|Bloom Time||Spring to early summer|
|Flower Color||Violet-red, pink, orange|
|Native Area||Mexico, Central America|
How to Grow Rat Tail Cactus
The rat tail cactus displays best when grown in a hanging basket. Line the container with sphagnum moss or other organic material before filling it with a potting mixture. This plant is drought-tolerant and can survive long periods with little care. If you repot it annually and give it lots of nutrients, it should produce pleasant pink blooms in spring.
This is a cactus that thrives in desert conditions: bright, direct sunlight year-round will help it thrive. Place it in a south- or west-facing window to receive direct sun.
Rich potting soil is best: Any good organic potting mix should be just fine.
Water regularly during the growing season to keep the soil slightly moist.
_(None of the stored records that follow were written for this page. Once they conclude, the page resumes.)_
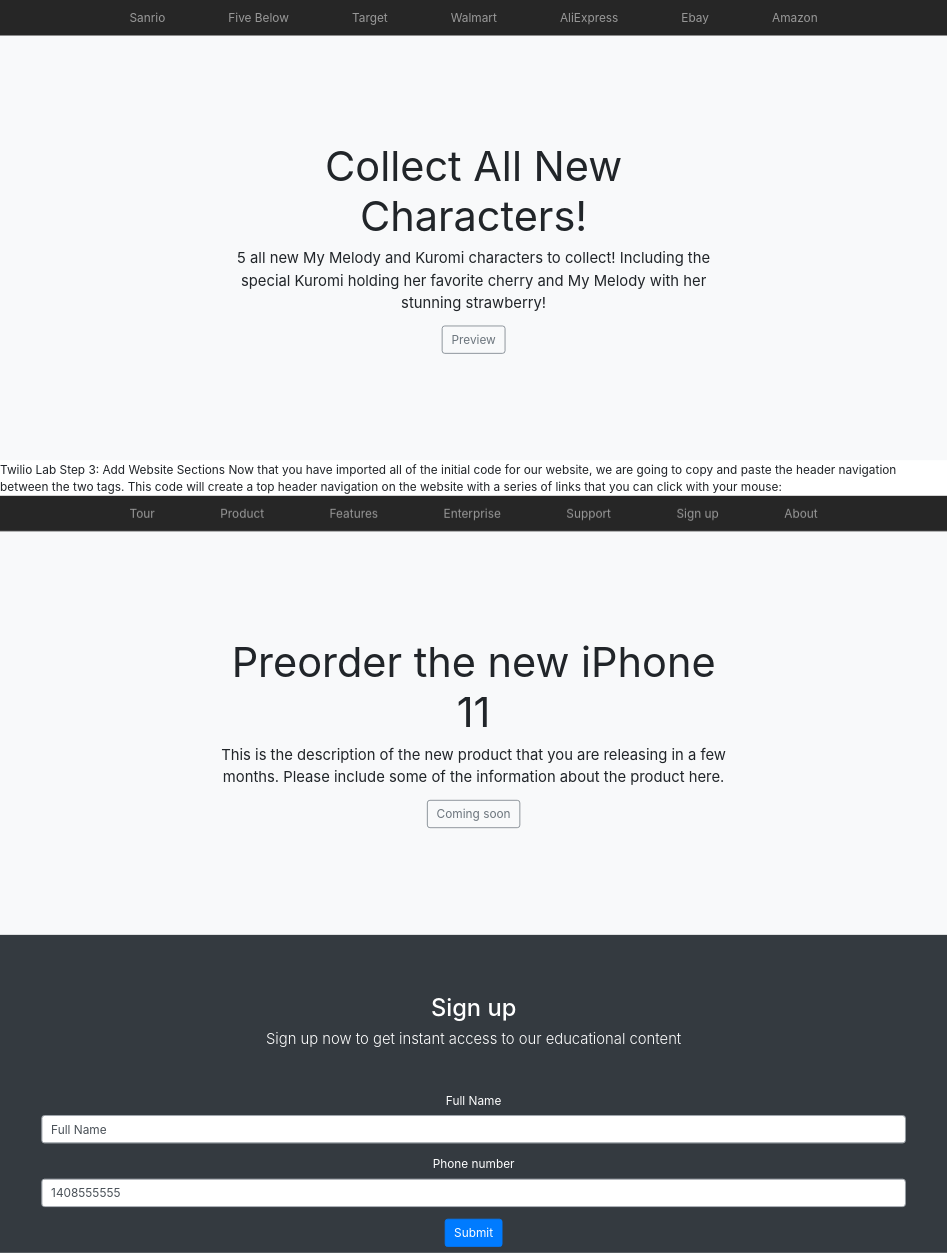
Repository: sflor132/Stephanie-Flores---Resume
Page: LearnCS8-Twilio/index.html
The author's editor kept a record of every edit. The page is drawn from the files as they stood at one moment, then again after the next edit.
The browser window is 1280 px wide. The pictures show the whole page, at 74% of full size.

Above is the page before.

### LearnCS8-Twilio/index.html
<!doctype html>
<html lang="en">
    <head>
<!-- Required meta tags -->
    <meta charset="utf-8">
    <meta name="viewport" content="width=device-width, initial-scale=1, shrink-to-fit=no">
    <meta name="description" content="New! Sanrio My Melody and Kuromi Blind Bag!">
    <meta name="author" content="862329234">

<!-- Bootstrap CSS -->
    <link rel="stylesheet" href="https://stackpath.bootstrapcdn.com/bootstrap/4.5.2/css/bootstrap.min.css" integrity="sha384-JcKb8q3iqJ61gNV9KGb8thSsNjpSL0n8PARn9HuZOnIxN0hoP+VmmDGMN5t9UJ0Z" crossorigin="anonymous">

<!-- Title of your Website -->
    <title>My Melody and Kuromi My Favorite Color Figurine Blind Bag</title>
    <link href="product.css" rel="stylesheet">
    </head>
    <body>
 <nav class="site-header sticky-top py-1">
<!-- Top Menu Bar -->
    <div class="container d-flex flex-column flex-md-row justify-content-between">
<a class="py-2 d-none d-md-inline-block" id="menu-item-1" href="https://www.sanrio.com/" target="_blank">Sanrio</a>
<a class="py-2 d-none d-md-inline-block" id="menu-item-2" href="https://www.fivebelow.com/" target="_blank">Five Below</a>
<a class="py-2 d-none d-md-inline-block" id="menu-item-3" href="https://www.target.com/?ref=tgt_adv_XS000000&AFID=google&fndsrc=tgtao&DFA=71700000012637812&CPNG=Other_Target%2BBrand%7CHoliday_Ecomm_Other&adgroup=Core+Branded+Keywords&LID=700000001170706&LNM=target&MT=e&network=g&device=c&location=9031443&targetid=kwd-19131461&gclid=CjwKCAiAlp2fBhBPEiwA2Q10D0sX5itESCcsBfUziYBOiLd9acwYX0if50r0qxtfLf_3lF_MkIZasBoClAMQAvD_BwE&gclsrc=aw.ds" target="_blank">Target</a>
<a class="py-2 d-none d-md-inline-block" id="menu-item-4" href="https://www.walmart.com/?&adid=22222222220220085369&wmlspartner=wmtlabs&wl0=e&wl1=g&wl2=c&wl3=521205638070&wl4=kwd-27665750&wl5=9031443&wl6=&wl7=&wl8=&veh=sem&gclid=CjwKCAiAlp2fBhBPEiwA2Q10D1OGuQeGEKfYCsI-Xs6Y7LBUVonzJCYbkOc5MuiOque-kUbt3iLhwxoCo7MQAvD_BwE&gclsrc=aw.ds" target="_blank">Walmart</a>
<a class="py-2 d-none d-md-inline-block" id="menu-item-5" href="https://best.aliexpress.com/?af=5bc719ad3d1c1&dp=5bc719ad3d1c1&aff_fcid=87ba963c94ab4a4a83ee74a260154144-1676171187331-09287-_AdZIyM&tt=CPS_NORMAL&aff_fsk=_AdZIyM&aff_platform=portals-promotion&sk=_AdZIyM&aff_trace_key=87ba963c94ab4a4a83ee74a260154144-1676171187331-09287-_AdZIyM&terminal_id=0928347fc537440f8bb4d05c69e2663e" target="_blank">AliExpress</a>
<a class="py-2 d-none d-md-inline-block" id="menu-item-6" href="https://www.ebay.com/">Ebay</a>
<a class="py-2 d-none d-md-inline-block" id="menu-item-7" href="https://www.amazon.com/?tag=amazusnavi-20&hvadid=381823287328&hvpos=&hvnetw=g&hvrand=10109593019199676378&hvpone=&hvptwo=&hvqmt=e&hvdev=c&hvdvcmdl=&hvlocint=&hvlocphy=9031443&hvtargid=kwd-141118230&ref=pd_sl_45vpgydmha_e&hydadcr=28883_11845442&gclid=CjwKCAiAlp2fBhBPEiwA2Q10D3d_UF0RQhgS1aEDYe2viCoxBem5WbXQs4TfQqaET11d3B3PomuZHBoCfXYQAvD_BwE" target="_blank">Amazon</a>
    </div>
</nav>
<!-- Main Header Section h1-->
<div class="position-relative overflow-hidden p-3 p-md-5 m-md-0 text-center bg-light">
    <div class="col-md-8 p-lg-5 mx-auto my-5">
<h1 class="display-4 font-weight-normal">Collect All New Characters!</h1>
<p class="lead font-weight-normal">5 all new My Melody and Kuromi characters to collect! Including the special Kuromi holding her favorite cherry and My Melody with her stunning strawberry! </p>
<a class="btn btn-outline-secondary" href="https://www.youtube.com/watch?v=onREP2cQKVI" target="_blank">Preview</a>
    </div>
</div>
Twilio Lab
Step 3: Add Website Sections
Now that you have imported all of the initial code for our website, we are going to copy and paste the header navigation between the two <body> </body> tags. This code will create a top header navigation on the website with a series of links that you can click with your mouse:

<nav class="site-header sticky-top py-1">
    <!-- Top Menu Bar -->
    <div class="container d-flex flex-column flex-md-row justify-content-between">
        <a class="py-2 d-none d-md-inline-block" id="menu-item-1" href="#">Tour</a>
        <a class="py-2 d-none d-md-inline-block" id="menu-item-2" href="#">Product</a>
        <a class="py-2 d-none d-md-inline-block" id="menu-item-3" href="#">Features</a>
        <a class="py-2 d-none d-md-inline-block" id="menu-item-4" href="#">Enterprise</a>
        <a class="py-2 d-none d-md-inline-block" id="menu-item-5" href="#">Support</a>
        <a class="py-2 d-none d-md-inline-block" id="menu-item-6" href="#">Sign up</a>
        <a class="py-2 d-none d-md-inline-block" id="menu-item-7" href="#">About</a>
    </div>
</nav>








<!-- Main Header Section h1-->
<div class="position-relative overflow-hidden p-3 p-md-5 m-md-0 text-center bg-light">
    <div class="col-md-8 p-lg-5 mx-auto my-5">
        <h1 class="display-4 font-weight-normal">Preorder the new iPhone 11</h1>
        <p class="lead font-weight-normal">This is the description of the new product that you are releasing in a few months. Please include some of the information about the product here.</p>
        <a class="btn btn-outline-secondary" href="#">Coming soon</a>
    </div>
</div>
<!-- Left Tile -->
<div class="d-md-flex flex-md-equal w-100">
    <div class="bg-dark pt-3 px-3 pt-md-5 px-md-5 text-center text-white overflow-hidden">
<div class="my-3 py-3">
<h2 class="display-5">Sign up</h2>
<p class="lead">Sign up now to get instant access to our educational content</p>
</div>
<!-- Web form when submitted will send a text message -->
<form class="p-2" onsubmit="sendTextMessage(); return false;">
<!-- Full Name Form Field -->
<div class="form-group">
<label for="example-first-name">Full Name</label>
<input type="text" value="Full Name" class="form-control" id="example-first-name" aria-describedby="emailHelp">
</div>
<!-- Phone Number Form Field -->
<div class="form-group">
<label for="example-tel-input">Phone number</label>
<input type="tel" class="form-control" value="1408555555" id="example-tel-input">
</div>
<!-- JavaScript that handles onSubmit logic -->
<!-- Configure the XHR request below with your own credentials -->
<script>
function sendTextMessage() {
console.log("Hello world!");
var xhr = new XMLHttpRequest();
var accountSID = "XXXXXXXXXXXXXXXX";
var authToken = "XXXXXXXXXXXXXXXX";
var base64encoded = accountSID + ":" + authToken;
var params = "To=" + document.getElementById('example-tel-input').value + "&From=" + "XXXXXXXXXX" + "&Body=" + "Hello " + document.getElementById('example-first-name').value + " nice job on sending your first SMS with APIs."
xhr.open("POST", "https://api.twilio.com/2010-04-01/Accounts/" + accountSID + "/Messages.json", true);
xhr.setRequestHeader('Content-Type', 'application/x-www-form-urlencoded');
 xhr.setRequestHeader('Authorization', 'Basic ' + btoa(base64encoded));
xhr.send(params);
}
    </script>
<!-- Submit button that will execute the sendTextMessage function -->
<button type="submit" class="btn btn-primary">Submit</button></form>
    </div>
    </body>
</html>

### LearnCS8-Twilio/product.css
.container {
  max-width: 960px;
}

/*
 * Custom translucent site header
 */

.site-header {
  background-color: rgba(0, 0, 0, .85);
  -webkit-backdrop-filter: saturate(180%) blur(20px);
  backdrop-filter: saturate(180%) blur(20px);
}
.site-header a {
  color: #999;
  transition: ease-in-out color .15s;
}
.site-header a:hover {
  color: #fff;
  text-decoration: none;
}

/*
 * Dummy devices (replace them with your own or something else entirely!)
 */

.product-device {
  position: absolute;
  right: 10%;
  bottom: -30%;
  width: 300px;
  height: 540px;
  background-color: #333;
  border-radius: 21px;
  -webkit-transform: rotate(30deg);
  transform: rotate(30deg);
}

.product-device::before {
  position: absolute;
  top: 10%;
  right: 10px;
  bottom: 10%;
  left: 10px;
  content: "";
  background-color: rgba(255, 255, 255, .1);
  border-radius: 5px;
}

.product-device-2 {
  top: -25%;
  right: auto;
  bottom: 0;
  left: 5%;
  background-color: #e5e5e5;
}


/*
 * Extra utilities
 */

.flex-equal > * {
  -ms-flex: 1;
  flex: 1;
}
@media (min-width: 768px) {
  .flex-md-equal > * {
    -ms-flex: 1;
    flex: 1;
  }
}

.overflow-hidden { overflow: hidden; }

After the next edit:
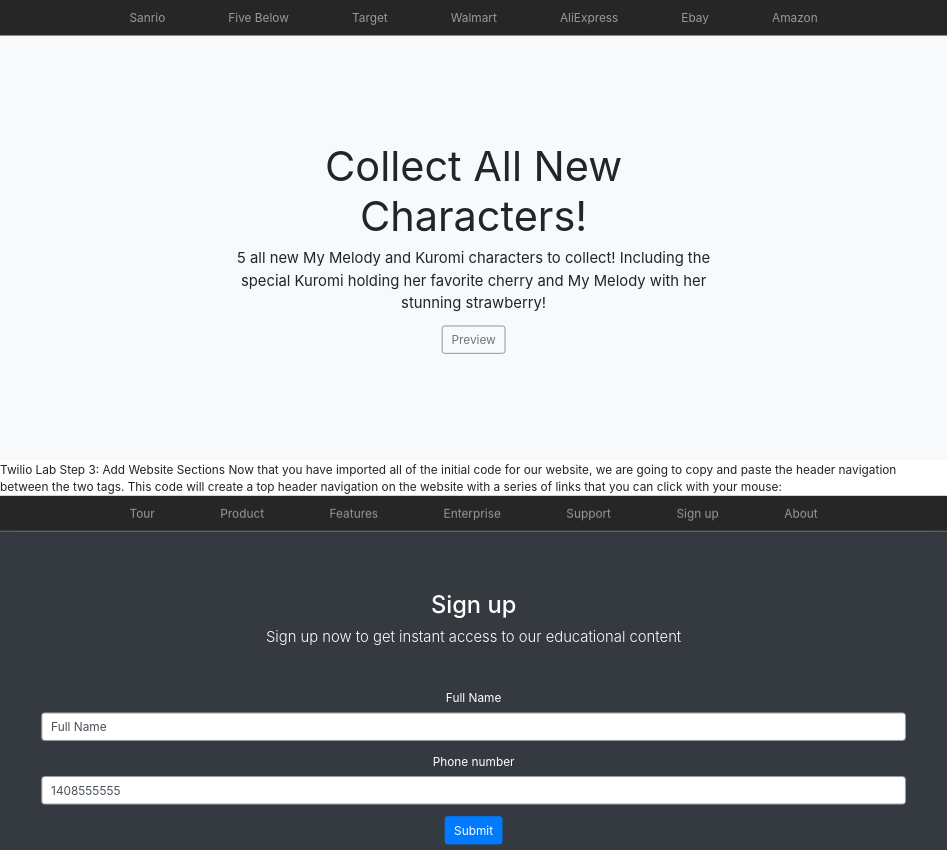
The edit:
--- a/LearnCS8-Twilio/index.html
+++ b/LearnCS8-Twilio/index.html
@@ -51,22 +51,6 @@
         <a class="py-2 d-none d-md-inline-block" id="menu-item-7" href="#">About</a>
     </div>
 </nav>
-
-
-
-
-
-
-
-
-<!-- Main Header Section h1-->
-<div class="position-relative overflow-hidden p-3 p-md-5 m-md-0 text-center bg-light">
-    <div class="col-md-8 p-lg-5 mx-auto my-5">
-        <h1 class="display-4 font-weight-normal">Preorder the new iPhone 11</h1>
-        <p class="lead font-weight-normal">This is the description of the new product that you are releasing in a few months. Please include some of the information about the product here.</p>
-        <a class="btn btn-outline-secondary" href="#">Coming soon</a>
-    </div>
-</div>
 <!-- Left Tile -->
 <div class="d-md-flex flex-md-equal w-100">
     <div class="bg-dark pt-3 px-3 pt-md-5 px-md-5 text-center text-white overflow-hidden">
Reduce watering in the fall, tapering it off as you move toward winter. During its winter dormancy period, it generally does not need water, but you can water it lightly if the soil is completely dry.
Temperature and Humidity
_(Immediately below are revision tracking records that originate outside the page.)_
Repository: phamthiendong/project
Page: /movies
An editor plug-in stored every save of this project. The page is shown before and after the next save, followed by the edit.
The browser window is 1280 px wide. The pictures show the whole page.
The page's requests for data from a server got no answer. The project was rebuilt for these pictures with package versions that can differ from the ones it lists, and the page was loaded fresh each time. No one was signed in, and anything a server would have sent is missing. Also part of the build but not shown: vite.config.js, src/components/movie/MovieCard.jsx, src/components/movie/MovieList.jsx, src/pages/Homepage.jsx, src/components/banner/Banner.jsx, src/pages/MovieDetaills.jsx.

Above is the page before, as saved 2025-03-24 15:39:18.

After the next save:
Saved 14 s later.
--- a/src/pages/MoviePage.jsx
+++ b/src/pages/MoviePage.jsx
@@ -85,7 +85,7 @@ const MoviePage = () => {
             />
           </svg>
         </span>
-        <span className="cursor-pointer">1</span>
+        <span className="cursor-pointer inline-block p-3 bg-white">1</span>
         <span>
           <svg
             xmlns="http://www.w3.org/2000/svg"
Regular room temperatures are just fine, particularly for the spring, summer, and fall. In winter, it helps to keep the plant in a relatively cool place to encourage a rest period; about 50 degrees Fahrenheit is ideal, but it doesn't have to be that cold. Overall, this is a fairly hardy cactus that can tolerate temperatures as low as 40 degrees and as high as 90 degrees, but it is not frost-hardy, so make sure it never freezes.
Comfortable humidity levels in most homes are just right for rat tail cactus. High humidity can cause the plant's stems to rot, while extreme dryness can lead to problems with spider mites.
Feed your rat tail cactus liquid fertilizer diluted to about half strength about once every two weeks during the growing season in spring and summer.
Potting and Repotting
Rat’s tail cactus grows fairly quickly and should be repotted every year once the growing season is over and the plant has finished flowering. It may need a larger pot or basket, depending on whether the plant has fully matured, but it definitely needs new potting soil. This cactus quickly uses nutrients, and repotting it will help it replenish.
Propagating Rat Tail Cactus
Though it can also propagate by seed, the A. flagelliformis propagates best by stem cuttings. Sever any part of a stem, allow it to dry for a few days so that the cut end forms a callus, then repot the cutting in rich, organic soil. It should root within a few weeks. Make sure it gets lots of sun and is kept humid. This is a fairly prolific plant due to its large number of stems, and new specimens can be propagated every season.
Varieties of Rat Tail Cactus
Also known as the Disocactus flagelliformis, the rat’s tail cactus is one of the most popularly cultivated cacti. It is closely related to several other species of ornamental cactus, such as the German Empress (Disocactus phyllantioides), which has showy pink flowers. There has been a great deal of confusion in the botanical world about this plant's name, due in part to its longstanding popularity. It has been cultivated domestically since the 17th century and its synonymy is quite extensive. You could see rat’s tail referred to as Disocactus, Aporocactus, or, rarely, Cereus. All of these are the same plant. The rat's tail cactus also is sometimes confused with the dog tail cactus (Strophocactus testudo, Selenicereus testudo or Deamia testudo).